Jonathan Brogaard, Kellogg School of Management: High Frequency Trading and its Impact of Market Quality - July 16, 2010
July 16, 2010
Conclusions from the white paper:
- HFT make up a large majority of all trades. They supply liquidity in about half of all trades and demand liquidity in about half as well. Their activities in the market, both in initiating trades and in providing liquidity, are stable over time.
- There is no evidence of abusive front running occurring.
- The HFT firms are profitable, making around $3 billion between the 26 of them, and prefer to trade in large stocks with lower volume, lower spreads and depth, and companies that are considered value firms. They tend to make more money in volatile times. *HFT prefer to demand liquidity in small amounts, usually in value between $1,000 and $4,999, and they tend to have lower time between trades than non-HFT.
- They provide the best quotes about 45% of the time.
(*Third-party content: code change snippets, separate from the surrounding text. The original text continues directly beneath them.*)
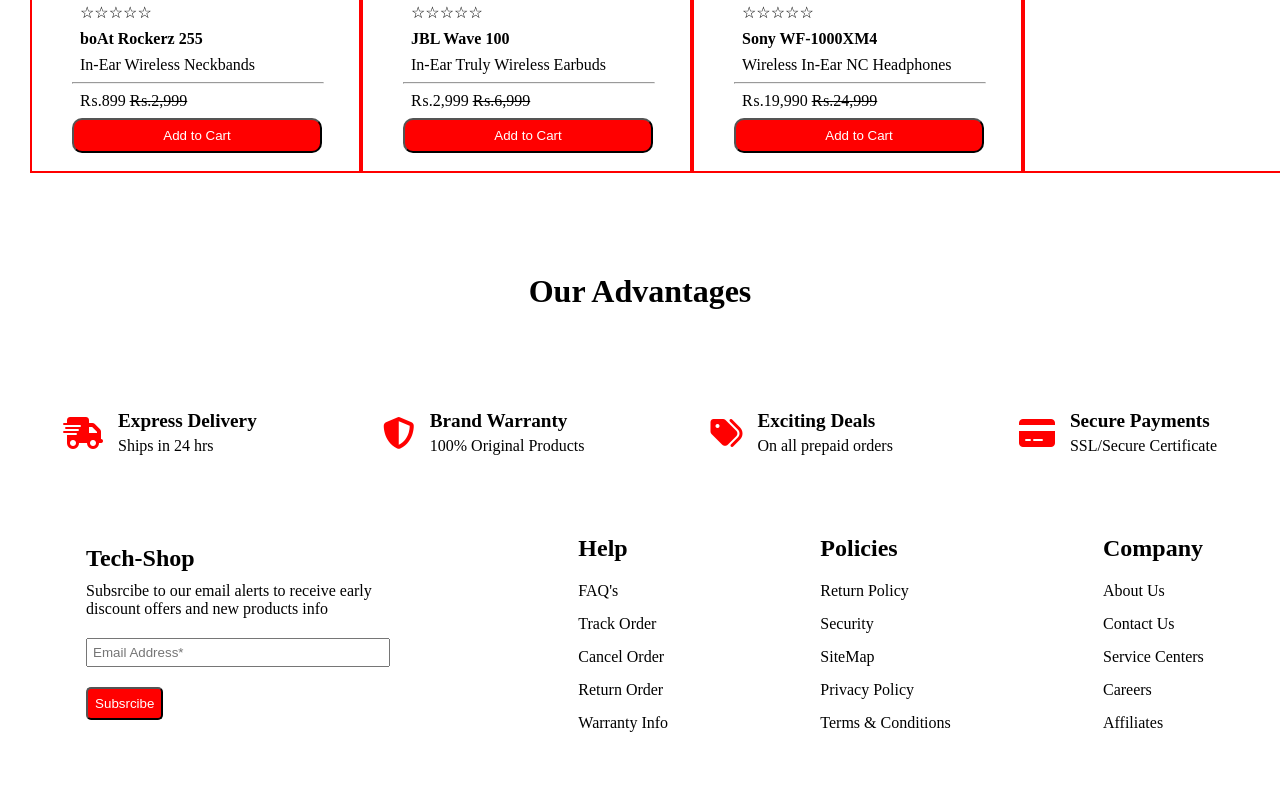
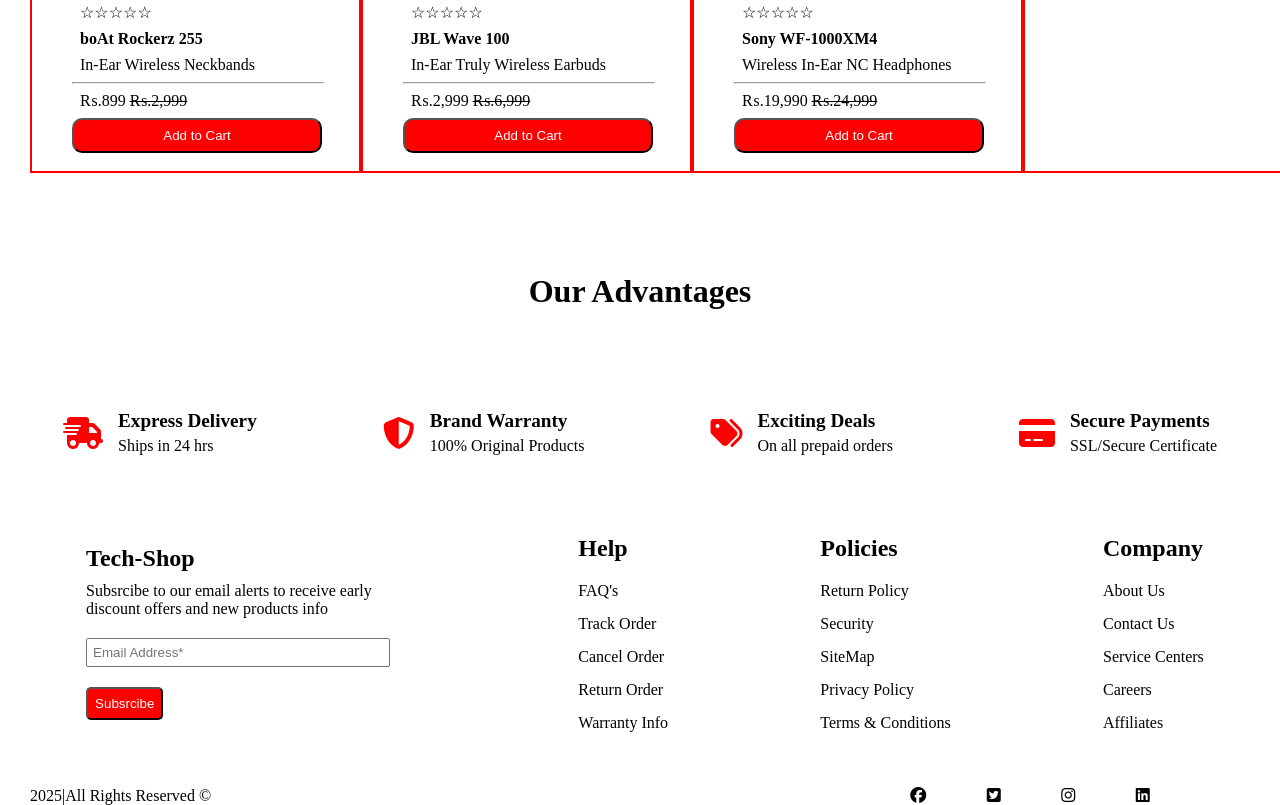
Before and after one commit to Karna-Sai-Rohit/Tech-Shop, a plain HTML site: page index.html in a window 1280 px wide. Shown: the part 2605-3410 px from the top of the page. Before the commit the page ends 3352 px from the top, so only its background shows below. Drawn offline with Linux system fonts and the light colour scheme.

Commit message:
updated footer of the page

```diff
--- a/index.html
+++ b/index.html
@@ -292,7 +292,25 @@
 
     </main>
     <footer>
-
+        <div class="footer">
+            <div class="copy">
+                <p>2025|All Rights Reserved &copy</p>
+            </div>
+            <div class="footerSymbols">
+                <div class="footerFacebook">
+                    <i class="fa-brands fa-facebook"></i>
+                </div>
+                <div class="footerTwitter">
+                    <i class="fa-brands fa-square-twitter"></i>
+                </div>
+                <div class="footerInstagram">
+                    <i class="fa-brands fa-instagram"></i>
+                </div>
+                <div class="footerLinkedin">
+                    <i class="fa-brands fa-linkedin"></i>
+                </div>
+            </div>
+        </div>
     </footer>
 </body>
 
--- a/styles.css
+++ b/styles.css
@@ -281,3 +281,17 @@ header a{
 .secondEnd li,.thirdEnd li,.fourthEnd li{
     margin: 10px 0px 15px 0px;
 }
+
+.footer{
+    display: flex;
+    justify-content: space-between;
+    margin-top: 40px;
+    margin-left: 30px;
+}
+
+.footerSymbols{
+    display: flex;
+    width: 300px;
+    justify-content: space-around;
+    margin-right: 100px;
+}
```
They provide more inside quotes for larger value firms, with lower volume, lower volatility, lower spreads and depth, and with greater number of trades.
- From the different Hasbrouck measures, the evidence suggest HFT play a very important role in price efficiency and the price discovery process. In fact, they provide more useful information to the price generation process than do non-HFT.
- HFT activity either has no impact on volatility or tends to decrease it.
- ↑ High-Speed Traders Profit at Expense of Ordinary Investors, a Study Says. New York Times. Retrieved on December 10, 2012.
- ↑ Investing not Betting. Finance Watch. Retrieved on June 25, 2012.